### Problem requirements
Counting only lines of the listing below that hold the word "form", give the total and nothing else.

### Material provided
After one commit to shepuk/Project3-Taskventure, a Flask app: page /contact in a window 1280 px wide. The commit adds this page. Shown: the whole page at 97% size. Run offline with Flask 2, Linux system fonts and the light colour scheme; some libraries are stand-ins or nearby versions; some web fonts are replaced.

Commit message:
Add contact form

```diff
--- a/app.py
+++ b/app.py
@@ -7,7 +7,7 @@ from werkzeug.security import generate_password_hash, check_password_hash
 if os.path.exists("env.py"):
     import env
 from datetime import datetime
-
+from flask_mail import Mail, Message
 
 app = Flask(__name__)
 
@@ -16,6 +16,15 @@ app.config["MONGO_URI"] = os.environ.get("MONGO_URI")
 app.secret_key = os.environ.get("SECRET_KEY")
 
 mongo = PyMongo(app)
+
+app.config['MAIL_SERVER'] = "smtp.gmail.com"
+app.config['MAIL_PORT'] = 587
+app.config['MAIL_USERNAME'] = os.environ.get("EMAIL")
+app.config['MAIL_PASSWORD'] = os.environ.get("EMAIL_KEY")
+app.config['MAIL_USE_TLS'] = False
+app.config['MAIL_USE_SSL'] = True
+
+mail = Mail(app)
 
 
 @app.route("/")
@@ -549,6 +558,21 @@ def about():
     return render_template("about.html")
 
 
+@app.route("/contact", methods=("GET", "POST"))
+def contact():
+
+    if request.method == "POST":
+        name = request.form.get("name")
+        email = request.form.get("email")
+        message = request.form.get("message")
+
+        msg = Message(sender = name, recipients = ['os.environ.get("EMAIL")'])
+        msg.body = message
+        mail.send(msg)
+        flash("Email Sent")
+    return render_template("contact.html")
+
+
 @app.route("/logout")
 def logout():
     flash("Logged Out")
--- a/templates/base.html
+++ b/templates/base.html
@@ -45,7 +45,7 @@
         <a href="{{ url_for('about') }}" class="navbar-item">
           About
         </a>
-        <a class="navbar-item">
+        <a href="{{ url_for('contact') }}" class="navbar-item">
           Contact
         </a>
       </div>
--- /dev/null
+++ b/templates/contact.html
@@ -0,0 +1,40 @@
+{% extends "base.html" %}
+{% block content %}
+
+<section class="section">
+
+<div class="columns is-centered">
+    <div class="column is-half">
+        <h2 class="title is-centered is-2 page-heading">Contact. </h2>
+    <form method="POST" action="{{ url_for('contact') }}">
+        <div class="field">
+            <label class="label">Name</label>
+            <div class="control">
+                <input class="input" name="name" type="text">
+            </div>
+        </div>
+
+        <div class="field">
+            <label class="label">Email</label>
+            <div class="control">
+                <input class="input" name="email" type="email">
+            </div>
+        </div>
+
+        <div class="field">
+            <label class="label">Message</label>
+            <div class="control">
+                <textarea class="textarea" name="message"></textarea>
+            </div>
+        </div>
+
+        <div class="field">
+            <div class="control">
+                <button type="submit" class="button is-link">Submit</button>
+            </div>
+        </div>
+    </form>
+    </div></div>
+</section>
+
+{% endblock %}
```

### Response
6